Just as God brought the Jews out of Egypt without having them lift a sword, He could have brought them into the land without a battle. But as the Children of Israel prepared to enter the promised land, it became clear that this would not be a tranquil or meditative process. Even before God commanded them to wage war against the inhabitants of the land, the Jews were commanded to exact revenge against the Midianites for seducing the Israelites to sin (Numbers 31). They were commanded to wipe out the nation of Amalek, anywhere and at any time. And the Jews were later commanded to wipe out any remnants of the seven nations that remained in the land.
Is this the spiritual ideal they left Egypt for? Was non-stop war their future?
Isaiah (4:2) describes a very different future, a vision of nations “beating swords into plowshares” and a world in which “they shall never again know war.”
If pacifism will be the Messianic ideal, then why command us to wage war?
One perspective views wars as an unfortunate necessity thrust upon us by circumstance. The Torah comes to teach us how to cope with this flawed reality. In the Torah’s terms, however, all is not fair in war. It is not a suspension of our service to God. Even when we are locked in a horrific struggle for survival, there are rules and limitations. Precisely because we are servants of God we must follow these rules even when fighting for our lives and our land. War is allowed in order to survive in this world as it is now, but it is certainly not the ideal.
This would mean that if everyone put down their weapons and refused to fight, war would cease to exist and the post-messianic peaceful utopia would begin. But in the meantime, if war is waged, necessity demands that it be waged effectively, achieving absolute victory.
But there is another perspective of war in the Bible. In the Biblical framework, war is a default that serves a purpose. It should be noted that there are three categories of war in Jewish law: milchemet mitzvah (a commanded war) which is an existential conflict in the land of Israel, milchemet reshut (optional war) waged outside of Israel for material gain, and milchemet Amalek (war against Amalek) in order to wipe out Israel’s perennial enemy.

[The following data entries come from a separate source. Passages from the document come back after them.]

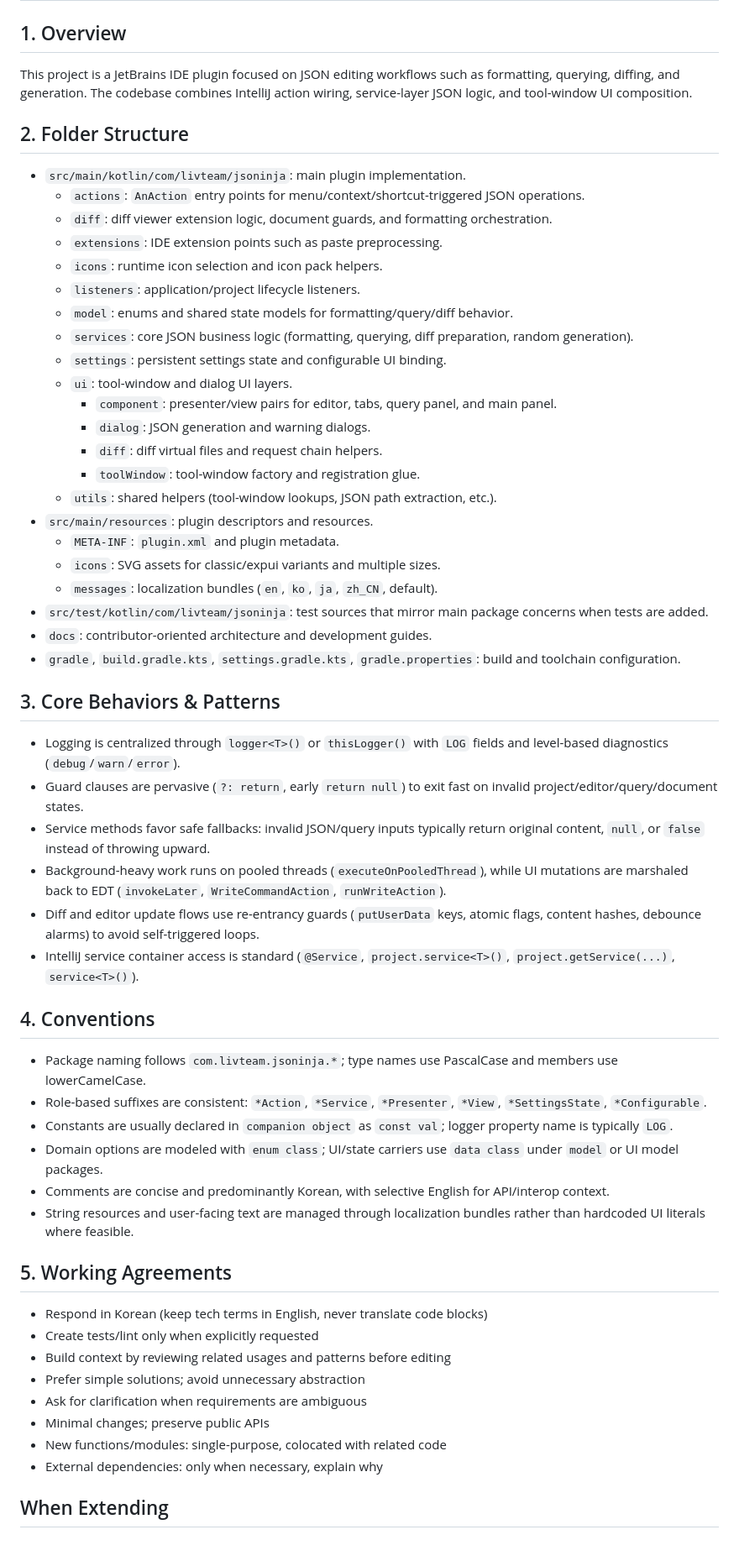
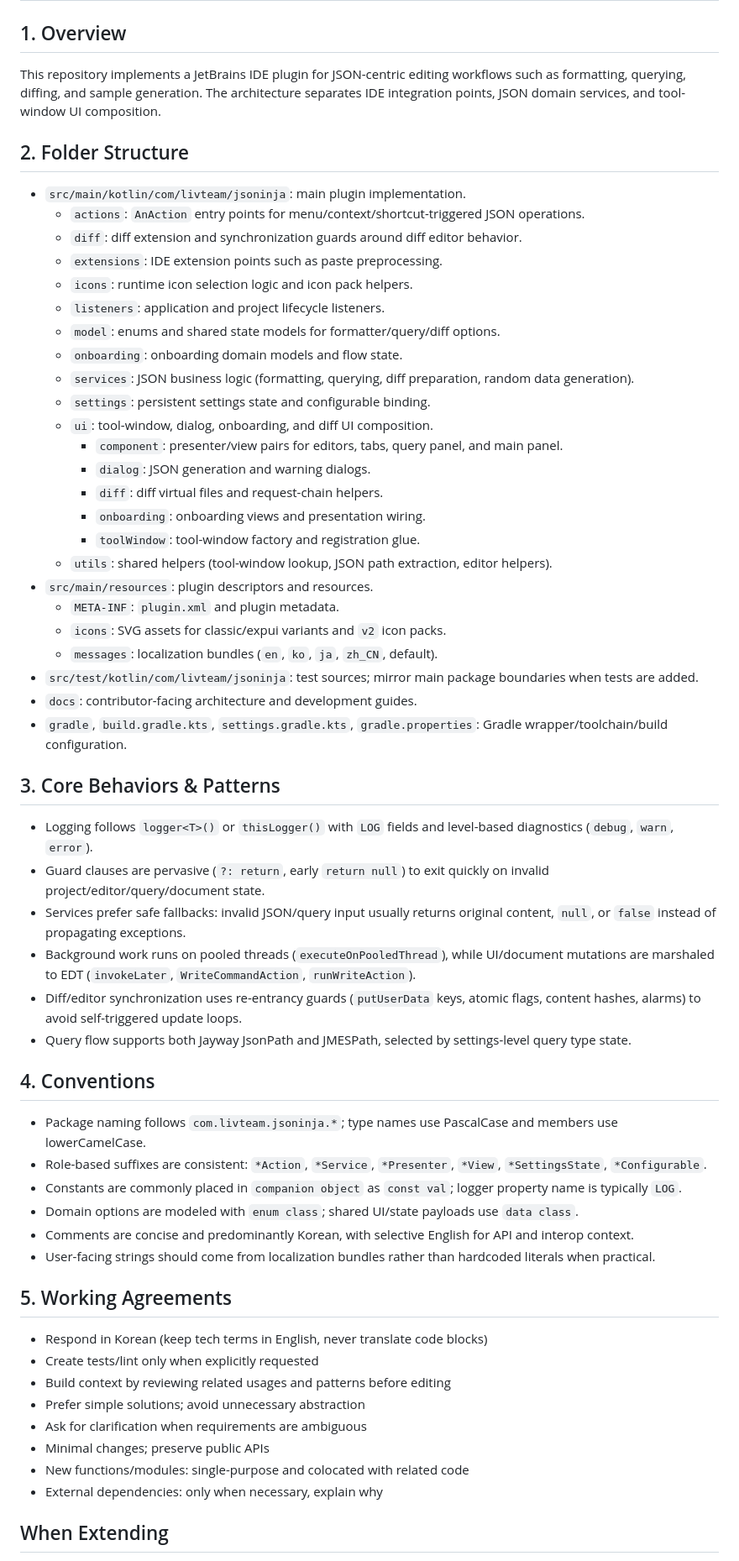
Before and after one commit to buYoung/intellij-jsoninja, a Markdown page: AGENTS.md, the part around the change. Shown at 84% size. Drawn GitHub-style.

Commit message:
feat: onBoarding 기능 추가 #8

```diff
--- a/AGENTS.md
+++ b/AGENTS.md
@@ -1,47 +1,49 @@
 # AGENTS.md
 
 ## 1. Overview
-This project is a JetBrains IDE plugin focused on JSON editing workflows such as formatting, querying, diffing, and generation. The codebase combines IntelliJ action wiring, service-layer JSON logic, and tool-window UI composition.
+This repository implements a JetBrains IDE plugin for JSON-centric editing workflows such as formatting, querying, diffing, and sample generation. The architecture separates IDE integration points, JSON domain services, and tool-window UI composition.
 
 ## 2. Folder Structure
 - `src/main/kotlin/com/livteam/jsoninja`: main plugin implementation.
     - `actions`: `AnAction` entry points for menu/context/shortcut-triggered JSON operations.
-    - `diff`: diff viewer extension logic, document guards, and formatting orchestration.
+    - `diff`: diff extension and synchronization guards around diff editor behavior.
     - `extensions`: IDE extension points such as paste preprocessing.
-    - `icons`: runtime icon selection and icon pack helpers.
-    - `listeners`: application/project lifecycle listeners.
-    - `model`: enums and shared state models for formatting/query/diff behavior.
-    - `services`: core JSON business logic (formatting, querying, diff preparation, random generation).
-    - `settings`: persistent settings state and configurable UI binding.
-    - `ui`: tool-window and dialog UI layers.
-        - `component`: presenter/view pairs for editor, tabs, query panel, and main panel.
+    - `icons`: runtime icon selection logic and icon pack helpers.
+    - `listeners`: application and project lifecycle listeners.
+    - `model`: enums and shared state models for formatter/query/diff options.
+    - `onboarding`: onboarding domain models and flow state.
+    - `services`: JSON business logic (formatting, querying, diff preparation, random data generation).
+    - `settings`: persistent settings state and configurable binding.
+    - `ui`: tool-window, dialog, onboarding, and diff UI composition.
+        - `component`: presenter/view pairs for editors, tabs, query panel, and main panel.
         - `dialog`: JSON generation and warning dialogs.
-        - `diff`: diff virtual files and request chain helpers.
+        - `diff`: diff virtual files and request-chain helpers.
+        - `onboarding`: onboarding views and presentation wiring.
         - `toolWindow`: tool-window factory and registration glue.
-    - `utils`: shared helpers (tool-window lookups, JSON path extraction, etc.).
+    - `utils`: shared helpers (tool-window lookup, JSON path extraction, editor helpers).
 - `src/main/resources`: plugin descriptors and resources.
     - `META-INF`: `plugin.xml` and plugin metadata.
-    - `icons`: SVG assets for classic/expui variants and multiple sizes.
+    - `icons`: SVG assets for classic/expui variants and `v2` icon packs.
     - `messages`: localization bundles (`en`, `ko`, `ja`, `zh_CN`, default).
-- `src/test/kotlin/com/livteam/jsoninja`: test sources that mirror main package concerns when tests are added.
-- `docs`: contributor-oriented architecture and development guides.
-- `gradle`, `build.gradle.kts`, `settings.gradle.kts`, `gradle.properties`: build and toolchain configuration.
+- `src/test/kotlin/com/livteam/jsoninja`: test sources; mirror main package boundaries when tests are added.
+- `docs`: contributor-facing architecture and development guides.
+- `gradle`, `build.gradle.kts`, `settings.gradle.kts`, `gradle.properties`: Gradle wrapper/toolchain/build configuration.
 
 ## 3. Core Behaviors & Patterns
-- Logging is centralized through `logger<T>()` or `thisLogger()` with `LOG` fields and level-based diagnostics (`debug`/`warn`/`error`).
-- Guard clauses are pervasive (`?: return`, early `return null`) to exit fast on invalid project/editor/query/document states.
-- Service methods favor safe fallbacks: invalid JSON/query inputs typically return original content, `null`, or `false` instead of throwing upward.
-- Background-heavy work runs on pooled threads (`executeOnPooledThread`), while UI mutations are marshaled back to EDT (`invokeLater`, `WriteCommandAction`, `runWriteAction`).
-- Diff and editor update flows use re-entrancy guards (`putUserData` keys, atomic flags, content hashes, debounce alarms) to avoid self-triggered loops.
-- IntelliJ service container access is standard (`@Service`, `project.service<T>()`, `project.getService(...)`, `service<T>()`).
+- Logging follows `logger<T>()` or `thisLogger()` with `LOG` fields and level-based diagnostics (`debug`, `warn`, `error`).
+- Guard clauses are pervasive (`?: return`, early `return null`) to exit quickly on invalid project/editor/query/document state.
+- Services prefer safe fallbacks: invalid JSON/query input usually returns original content, `null`, or `false` instead of propagating exceptions.
+- Background work runs on pooled threads (`executeOnPooledThread`), while UI/document mutations are marshaled to EDT (`invokeLater`, `WriteCommandAction`, `runWriteAction`).
+- Diff/editor synchronization uses re-entrancy guards (`putUserData` keys, atomic flags, content hashes, alarms) to avoid self-triggered update loops.
+- Query flow supports both Jayway JsonPath and JMESPath, selected by settings-level query type state.
 
 ## 4. Conventions
 - Package naming follows `com.livteam.jsoninja.*`; type names use PascalCase and members use lowerCamelCase.
 - Role-based suffixes are consistent: `*Action`, `*Service`, `*Presenter`, `*View`, `*SettingsState`, `*Configurable`.
-- Constants are usually declared in `companion object` as `const val`; logger property name is typically `LOG`.
-- Domain options are modeled with `enum class`; UI/state carriers use `data class` under `model` or UI model packages.
-- Comments are concise and predominantly Korean, with selective English for API/interop context.
-- String resources and user-facing text are managed through localization bundles rather than hardcoded UI literals where feasible.
+- Constants are commonly placed in `companion object` as `const val`; logger property name is typically `LOG`.
+- Domain options are modeled with `enum class`; shared UI/state payloads use `data class`.
+- Comments are concise and predominantly Korean, with selective English for API and interop context.
+- User-facing strings should come from localization bundles rather than hardcoded literals when practical.
 
 ## 5. Working Agreements
 - Respond in Korean (keep tech terms in English, never translate code blocks)
@@ -50,7 +52,7 @@ This project is a JetBrains IDE plugin focused on JSON editing workflows such as
 - Prefer simple solutions; avoid unnecessary abstraction
 - Ask for clarification when requirements are ambiguous
 - Minimal changes; preserve public APIs
-- New functions/modules: single-purpose, colocated with related code
+- New functions/modules: single-purpose and colocated with related code
 - External dependencies: only when necessary, explain why
 
 ## When Extending
```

According to this approach, wars are built into the Torah from the outset. They are, like everything in the Bible, for our own good. The possibility of war guides our actions, forcing us to choose a path away from it, the path of good. It forces us to choose to heal and mend rather than destroy. With the possibility of war, Man is confronted with his own destructive capability. And through the power of choice, Man can also realize his ability to heal, nurture, create, and build.
As this aspect grows in Man, the final redemption and the era of peace come closer.
War is not an ideal or an end unto itself. Though the accepted position in the world is that war is a necessity, the real purpose of war is to heal and change us. A war is only really won if we become different people as a result. And when that happens, it brings us closer to the peaceful time of the Messianic era.